  9. Is there any limit in terms of length of the story in the present scheme? If yes, such subject should not be there. The writing shows tremendous potential, and then it is wasted. Limit in terms of length, or expediency in terms of deadline could be the possible causes behind it. But the result is...
    Apologies for this response.

    ReplyDelete
  10. Excellent Aativas!

    //what caste does he belong to..//

    wow, what are you doing here?? You should be a writer man! :)

    ReplyDelete
  11. Shashiprakash Saini, thanks, your words capture it so nicely.

    TTT, interpretation matters - isn't it?

    Thanks Engram.

    Anonymous, thanks for your candid feedback. You don't have to be apologetic when you don't like my writing! I appreciate and value such opinions.

    Kappu, I guess I am trying to be one :-)

    ReplyDelete
  12. The second part of the story seemed less striking than the first one. Overall..a nice story. Good luck!

    ReplyDelete
  13. Hi Aativas

    Brilliant interpretation of the topic. You have depicted the sad plight faced by the old men and women in our nation very well. And the second half on the news channel was brilliant as well.Good Luck

    ReplyDelete
  14. I like it when people deal with social issues in blog competitions. This is a winner. The use of the present tense to begin with is very good story-telling.

    ReplyDelete
  15. Diwakar Narayan, thanks a lot for your candid feedback. I hope to improve upon next time!

    jaish-vats, thanks a lot for suggesting such an interesting topic.

    Sandy, glad you liked the use of present tense. Actually I always get confused about which tense to use - past or present!!

    ReplyDelete
  16. Hi Aativas,

    What an interpretation on the topic! I would say the best post of the edition. I'm sure you are gonna win this.. All the best again!

    Someone is Special

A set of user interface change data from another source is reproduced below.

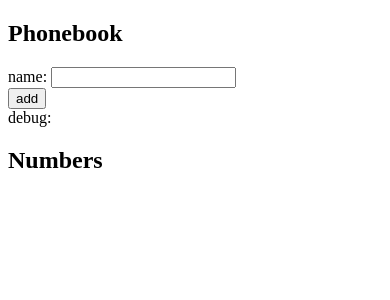
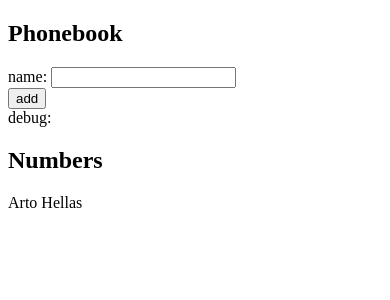
Before and after one commit to bazwright70/fullstackopen2021, a React (Create React App) app in the folder part2/phonebook/: page / in a window 390 px wide. Shown: the top 300 px of the page. Built offline with nearby package versions, Linux system fonts and the light colour scheme.

Commit message:
2.6 phonebook add names to display

```diff
--- a/part2/phonebook/src/App.js
+++ b/part2/phonebook/src/App.js
@@ -3,17 +3,26 @@ import React, { useState } from 'react';
 const App = () => {
 
   const [person, setPerson] = useState([
-    { name: 'Arto Hellas' }
+    {
+      name: 'Arto Hellas',
+      id: 1
+    }
   ]);
   const [newName, setNewName] = useState('');
 
   const handleSubmit = (event) => {
     event.preventDefault();
+    const addPerson = {
+      name: newName,
+      id: person.length + 1
+    }
+    setPerson(person.concat(addPerson));
+    setNewName('');
 
   }
 
   const updateName = (event) => {
-    setNewName(event.target.value)
+    setNewName(event.target.value);
   }
 
   return (
@@ -32,6 +41,11 @@ const App = () => {
       </form>
       <div>debug: {newName}</div>
       <h2>Numbers</h2>
+      {
+        person.map((obj, idx) => {
+          return <p key={obj.id} >{obj.name}</p>
+        })
+      }
     </div>
   );
 }
```
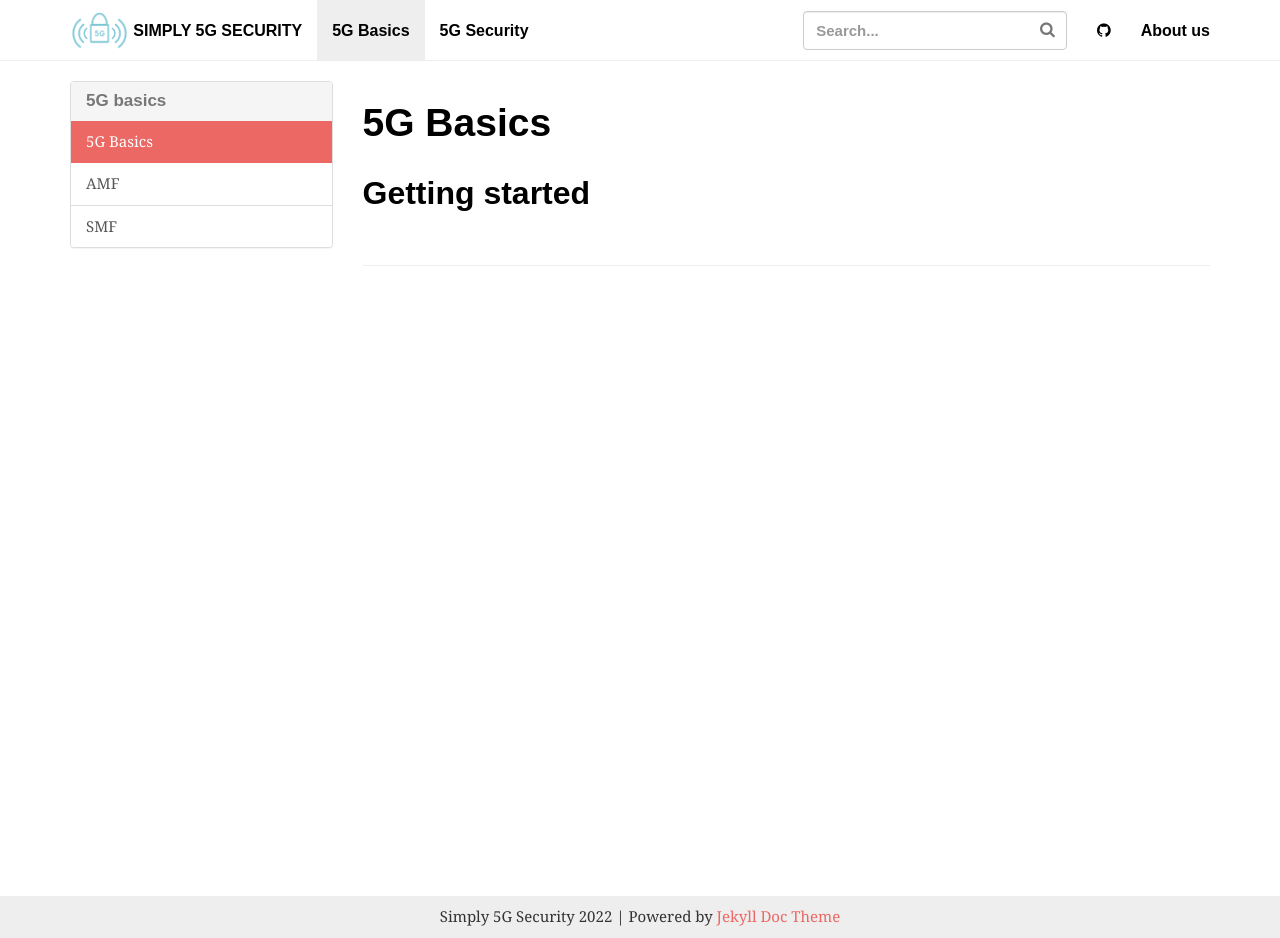
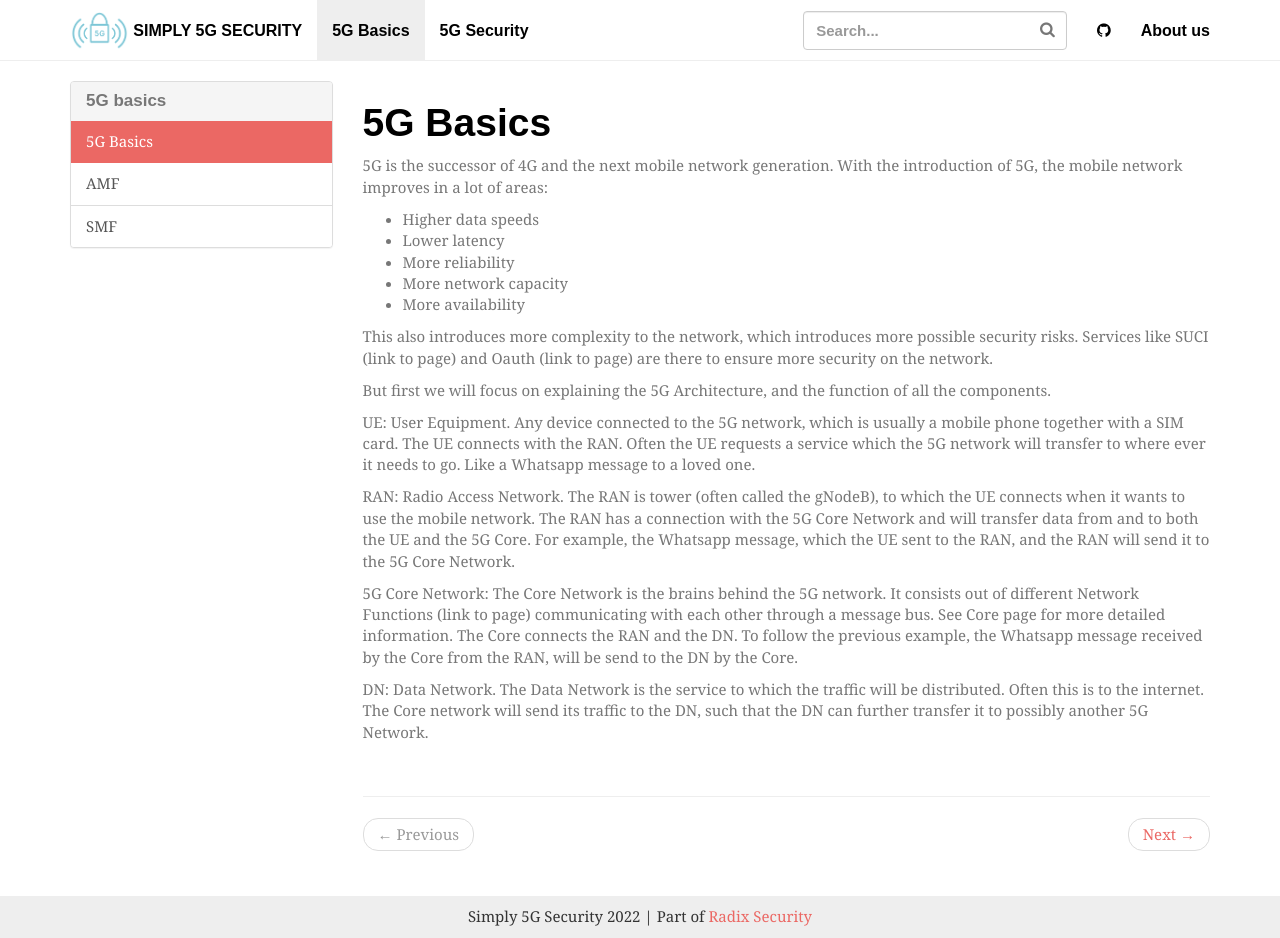
Before and after one commit to PienvandenAbeele/Simply5GSecurity, a Jekyll site: the page built from docs/_basics/5gbasics.md, in a window 1280 px wide and 938 px high. Built offline with Jekyll 4.4.1, drawn with Linux system fonts in a browser that asks for light colours; some web fonts are replaced.

Commit message:
Landing page & basics partly

```diff
--- a/docs/_basics/5gbasics.md
+++ b/docs/_basics/5gbasics.md
@@ -4,4 +4,22 @@ permalink: /docs/5gbasics/
 redirect_from: /docs/5gbasics.md
 ---
 
-## Getting started
+5G is the successor of 4G and the next mobile network generation. With the introduction of 5G, the mobile network improves in a lot of areas:
+
+- Higher data speeds
+- Lower latency
+- More reliability
+- More network capacity
+- More availability
+
+This also introduces more complexity to the network, which introduces more possible security risks. Services like SUCI (link to page) and Oauth (link to page) are there to ensure more security on the network.
+
+But first we will focus on explaining the 5G Architecture, and the function of all the components.
+
+UE: User Equipment. Any device connected to the 5G network, which is usually a mobile phone together with a SIM card. The UE connects with the RAN. Often the UE requests a service which the 5G network will transfer to where ever it needs to go. Like a Whatsapp message to a loved one.
+
+RAN: Radio Access Network. The RAN is tower (often called the gNodeB), to which the UE connects when it wants to use the mobile network. The RAN has a connection with the 5G Core Network and will transfer data from and to both the UE and the 5G Core. For example, the Whatsapp message, which the UE sent to the RAN, and the RAN will send it to the 5G Core Network.
+
+5G Core Network: The Core Network is the brains behind the 5G network. It consists out of different Network Functions (link to page) communicating with each other through a message bus. See Core page for more detailed information. The Core connects the RAN and the DN. To follow the previous example, the Whatsapp message received by the Core from the RAN, will be send to the DN by the Core.
+
+DN: Data Network. The Data Network is the service to which the traffic will be distributed. Often this is to the internet. The Core network will send its traffic to the DN, such that the DN can further transfer it to possibly another 5G Network.
--- a/docs/_includes/footer.html
+++ b/docs/_includes/footer.html
@@ -3,7 +3,7 @@
 
         <p class="text-center">
             {{ site.title }} {{ site.time | date: '%Y' }} |
-            Powered by <a href="https://github.com/aksakalli/jekyll-doc-theme">Jekyll Doc Theme</a>
+            Part of <a href="https://radix-security.com">Radix Security</a>
         </p>
         <!-- <p class="text-muted">Place sticky footer content here.</p> -->
     </div>
--- a/docs/_includes/section_nav.html
+++ b/docs/_includes/section_nav.html
@@ -54,7 +54,7 @@ the items to a comma delimited string. Split turns it into an array again.
 {% endif %}
 
 {% if page.sectionid=='basics' %}
-  {% assign docs = site.data.docs | map: 'docs' | join: ',' | split: ',' %}
+  {% assign docs = site.data.basics | map: 'docs' | join: ',' | split: ',' %}
 
   {% comment %}
   Because this is built for every page, lets find where we are in the ordered
```
Also changed, not shown: docs/_basics/amf.md (+6 -3 lines), Drawings/CORE_RAN.png (added), Drawings/RAN_CORE.png (added), Drawings/RAN_DN.png (added), Drawings/UE_RAN.png (added), docs/assets/img/github.svg (deleted), docs/assets/img/gradient.png (deleted), 2 other files.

    ReplyDelete
  17. I really liked the beginning. I mean the way you depicted the old guy was just speechless. I could see his plight in front of my eyes
    Amazing! :)

    ReplyDelete
  18. Thanks Someone Is Special, rohanabstractedly and JJ.

    ReplyDelete
  19. That was a hard hitting take on the theme...in fact, the best according to me... :))

    ReplyDelete
  20. Thanks Panchali for your encouraging words.

    ReplyDelete
  21. Brilliant commentary on the state of affairs

    ReplyDelete
  22. Nice one.Kind of reminded me of the movie peepli live.

    ReplyDelete
  23. By the way, I noticed you have done 175 posts since you prominently put post numbers. I have done 178 posts. Last week when you posted this I would have been on 175. Since I remembered winning my first Blog-a-ton immediately after your first win and inducted into Blog-a-ton hall of fame along with you, I was curious when you started blogging. I found you have started in Aug 2008 while I have started in Apr 2008. I found the parallels interesting.

    ReplyDelete
  24. Thanks magiceye and The Fool.

    The Fool, well, the parallels are indeed interesting.

    ReplyDelete
  25. It is the truth that you speak of. It can be viewed from so many different perspectives. A time of cut throat competition this could be viewed as something positive, attitude of the editor can be viewed negatively! Oh so many ideas! Anyhow good job with ur take on the topic :)

    ReplyDelete
  26. Thanks Richi for your kind words. Things, words, situations always could be interpreted differently - creating differential impact - that is what I wanted to emphasize. I am glad that you liked it.

    ReplyDelete

Thanks for your Feedback.